Childhood spinal muscular atrophy (SMA) is one of the most debilitating hereditary neuromuscular disorders. Inheritance of SMA is autosomal recessive, and its ubiquitous incidence is estimated to be about 1:11 000 live births, with a carrier frequency of 1 in 50.1,2 More than 95% of patients with SMA have homozygous deletions of exons 7 and 8 of the survival motor neuron 1 (SMN1) gene that encodes the survival motor neuron (SMN) protein.3 The shortage of SMN protein causes loss of lower motor neurons in the spinal cord and brainstem leading to progressive muscle paralysis and atrophy.
[Articles] Safety and efficacy of olesoxime in patients with type 2 or non-ambulatory type 3 spinal muscular atrophy: a randomised, double-blind, placebo-controlled phase 2 trial
Olesoxime was safe at the doses studied, for the duration of the trial. Although the primary endpoint was not met, secondary endpoints and sensitivity analyses suggest that olesoxime might maintain motor function in patients with type 2 or type 3 SMA over a period of 24 months. Based on these results, olesoxime might provide meaningful clinical benefits for patients with SMA and, given its mode of action, might be used in combination with other drugs targeting other mechanisms of disease, although additional evidence is needed.
[In Context] Henrik Zetterberg: biomarking neurological disorders
Henrik Zetterberg's steady outlook on life could date back to his tranquil upbringing close to the Gothenburg archipelago in Sweden. His parents inspired his love of nature, which would eventually translate into a love of science and a medical degree. Today, he is Professor of Neurochemistry, senior consultant of clinical chemistry, and head of the Department of Psychiatry and Neurochemistry at the University of Gothenburg (Gothenburg, Sweden), where he is also co-lead of the Clinical Neurochemistry Laboratory with long-time friend Kaj Blennow.
[In Context] Greg Albers: changing the face of the stroke stopwatch

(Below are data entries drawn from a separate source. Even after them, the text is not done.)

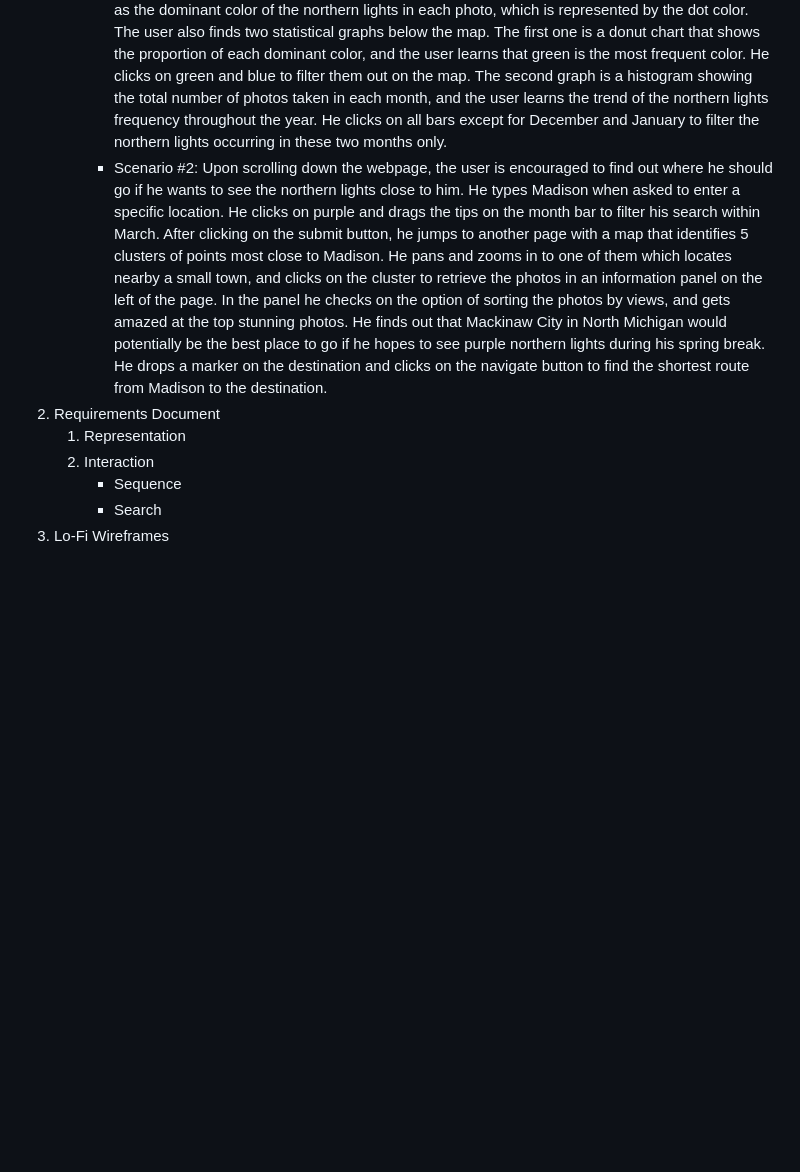
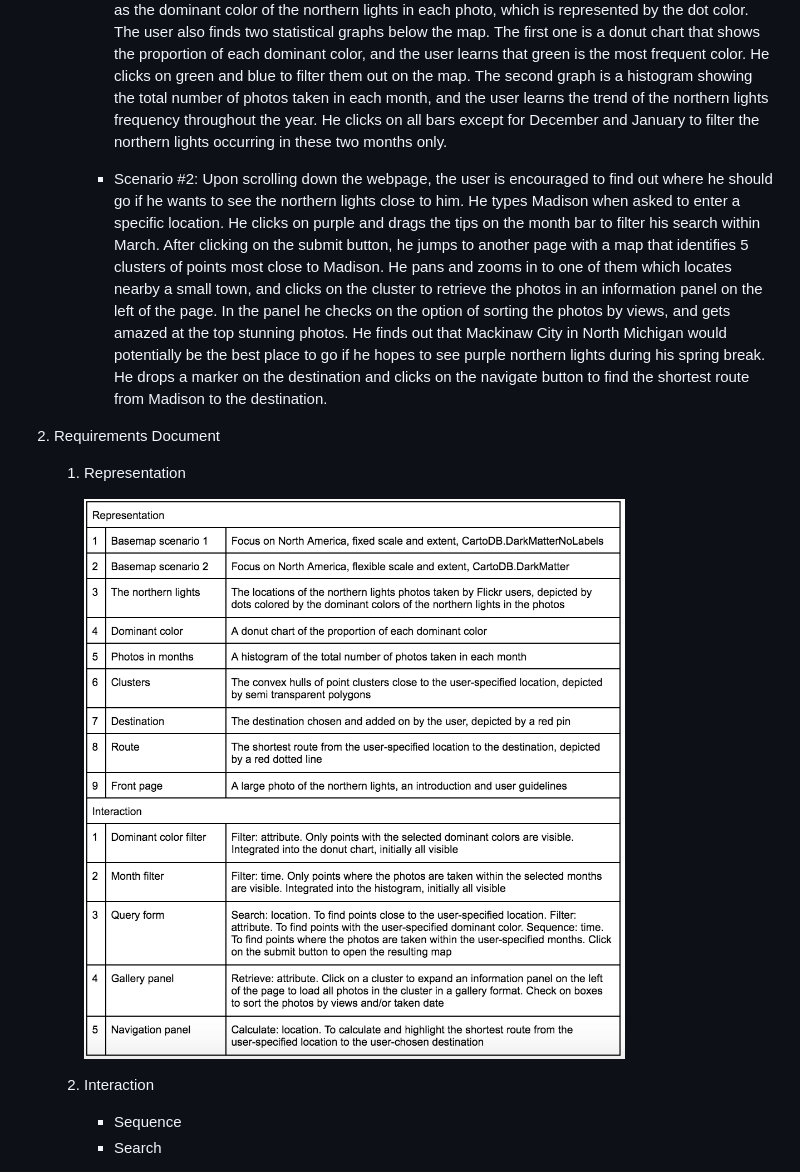
Before and after one commit to tooobening/give-me-light, a Markdown page: README.md, the part around the change. Drawn GitHub-style; pictures changed too: img/proposal_representation_table.png (added); blank space fills up the shorter version.

Commit message:
Add Representation Table

```diff
--- a/README.md
+++ b/README.md
@@ -12,9 +12,14 @@
         * Public: the ones who are interested in northern lights worldwide or in data visualization.
     2. Scenario
         * Scenario #1: Upon entering the website, the user reads an introduction to the northern lights. He is encouraged to explore the spatial and temporal distribution of the northern lights in North America. On the map he identifies where the photos of the northern lights were taken by flickr users, as well as the dominant color of the northern lights in each photo, which is represented by the dot color. The user also finds two statistical graphs below the map. The first one is a donut chart that shows the proportion of each dominant color, and the user learns that green is the most frequent color. He clicks on green and blue to filter them out on the map. The second graph is a histogram showing the total number of photos taken in each month, and the user learns the trend of the northern lights frequency throughout the year. He clicks on all bars except for December and January to filter the northern lights occurring in these two months only.
+
         * Scenario #2: Upon scrolling down the webpage, the user is encouraged to find out where he should go if he wants to see the northern lights close to him. He types Madison when asked to enter a specific location. He clicks on purple and drags the tips on the month bar to filter his search within March. After clicking on the submit button, he jumps to another page with a map that identifies 5 clusters of points most close to Madison. He pans and zooms in to one of them which locates nearby a small town, and clicks on the cluster to retrieve the photos in an information panel on the left of the page. In the panel he checks on the option of sorting the photos by views, and gets amazed at the top stunning photos. He finds out that Mackinaw City in North Michigan would potentially be the best place to go if he hopes to see purple northern lights during his spring break. He drops a marker on the destination and clicks on the navigate button to find the shortest route from Madison to the destination.
+
 2. Requirements Document
     1. Representation
+
+        ![Image of Representation](img/proposal_representation_table.png?raw=true "Representation Table")
+
     2. Interaction
         * Sequence
         * Search
```
Also changed, not shown: 1 other file.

Treatment for stroke is determined by the stopwatch. Missing the few hours that are the window of opportunity between stroke onset and the time of diagnosis make many patients ineligible for reperfusion therapy, because of concerns that treatment might be too risky or ineffective. Greg Albers, Professor of Neurology and Neurological Sciences, and Director of the Stanford Stroke Center (Stanford University, CA, USA) is “trying to show that the stopwatch does not make the most sense”. He says: “we have to tailor treatment to the individual, not because the majority of people don't do well if you treat them within a chosen timeframe.